[Records Boundary: Start]
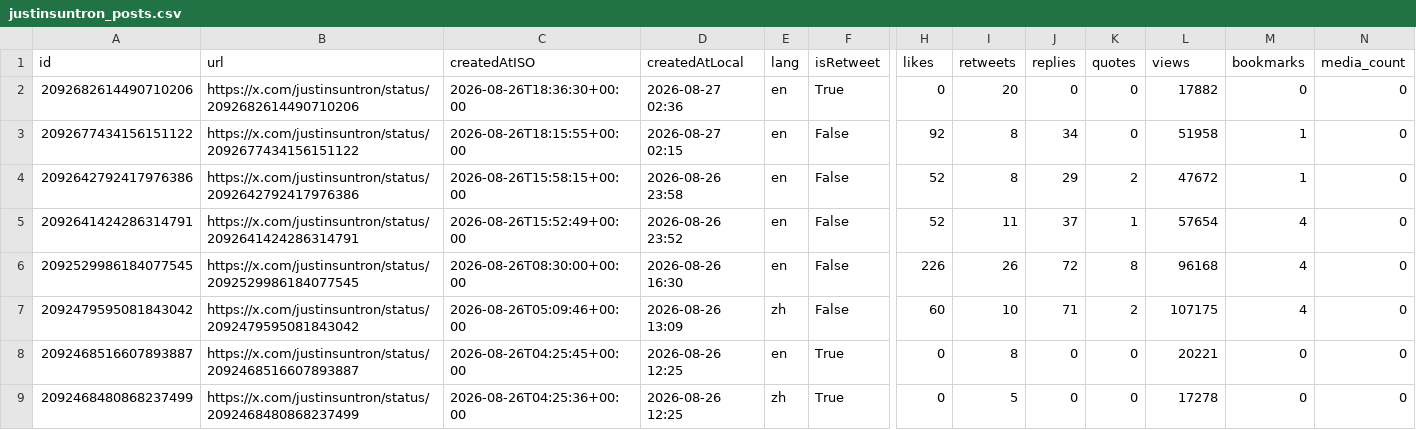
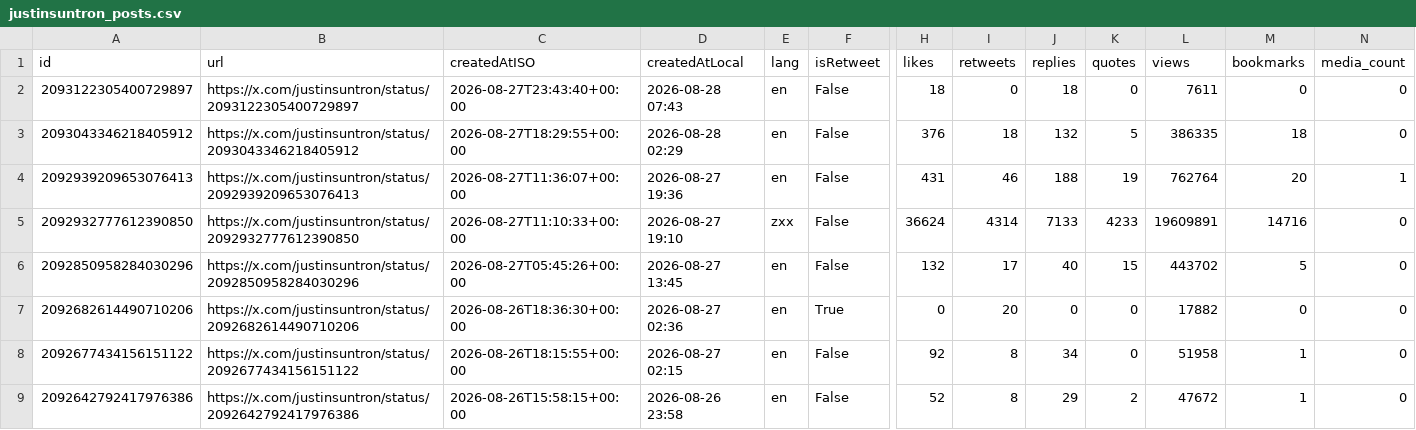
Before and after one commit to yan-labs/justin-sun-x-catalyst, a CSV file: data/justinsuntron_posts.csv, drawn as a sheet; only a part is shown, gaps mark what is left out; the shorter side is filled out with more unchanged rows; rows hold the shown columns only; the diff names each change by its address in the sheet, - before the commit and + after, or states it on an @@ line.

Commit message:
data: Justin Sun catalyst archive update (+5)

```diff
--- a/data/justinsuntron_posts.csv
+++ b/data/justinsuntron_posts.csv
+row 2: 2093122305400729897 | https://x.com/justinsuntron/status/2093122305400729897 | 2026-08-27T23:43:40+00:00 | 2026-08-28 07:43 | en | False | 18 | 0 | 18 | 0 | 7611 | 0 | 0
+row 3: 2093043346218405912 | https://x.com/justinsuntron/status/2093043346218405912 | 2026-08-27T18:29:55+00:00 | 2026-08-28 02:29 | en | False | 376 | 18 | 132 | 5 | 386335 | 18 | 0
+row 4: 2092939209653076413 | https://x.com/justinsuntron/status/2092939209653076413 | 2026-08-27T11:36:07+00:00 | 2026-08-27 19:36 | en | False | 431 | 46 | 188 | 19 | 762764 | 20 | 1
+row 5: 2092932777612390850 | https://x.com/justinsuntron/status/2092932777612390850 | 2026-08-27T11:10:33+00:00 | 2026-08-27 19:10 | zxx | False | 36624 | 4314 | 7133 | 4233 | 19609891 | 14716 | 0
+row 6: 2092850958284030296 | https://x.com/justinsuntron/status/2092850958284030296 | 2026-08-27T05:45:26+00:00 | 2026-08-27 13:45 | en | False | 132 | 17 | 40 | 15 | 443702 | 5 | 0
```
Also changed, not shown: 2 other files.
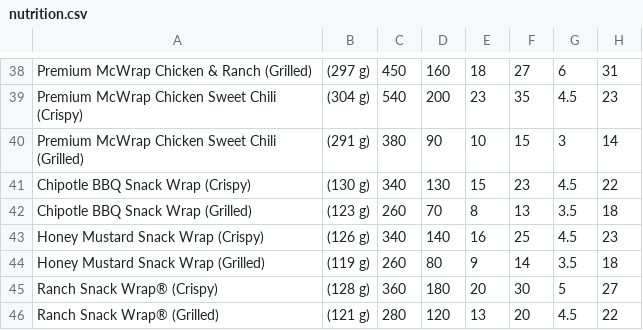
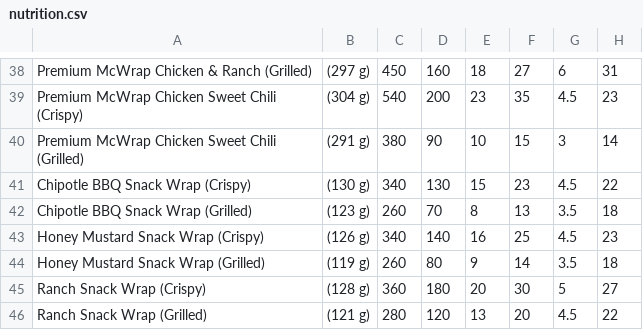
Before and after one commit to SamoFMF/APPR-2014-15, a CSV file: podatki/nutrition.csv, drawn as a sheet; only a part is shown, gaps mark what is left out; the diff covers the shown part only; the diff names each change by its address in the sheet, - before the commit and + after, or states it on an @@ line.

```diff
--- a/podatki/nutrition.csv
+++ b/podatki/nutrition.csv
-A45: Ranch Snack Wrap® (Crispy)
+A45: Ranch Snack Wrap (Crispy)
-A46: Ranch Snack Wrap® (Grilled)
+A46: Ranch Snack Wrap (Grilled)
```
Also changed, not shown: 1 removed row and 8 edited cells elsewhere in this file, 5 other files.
[Records Boundary: End]
• _Task_
Look through the entries above. Copy out every line holding the word "catalyst".

• _Task output_
Before and after one commit to yan-labs/justin-sun-x-catalyst, a CSV file: data/justinsuntron_posts.csv, drawn as a sheet; only a part is shown, gaps mark what is left out; the shorter side is filled out with more unchanged rows; rows hold the shown columns only; the diff names each change by its address in the sheet, - before the commit and + after, or states it on an @@ line.
data: Justin Sun catalyst archive update (+5)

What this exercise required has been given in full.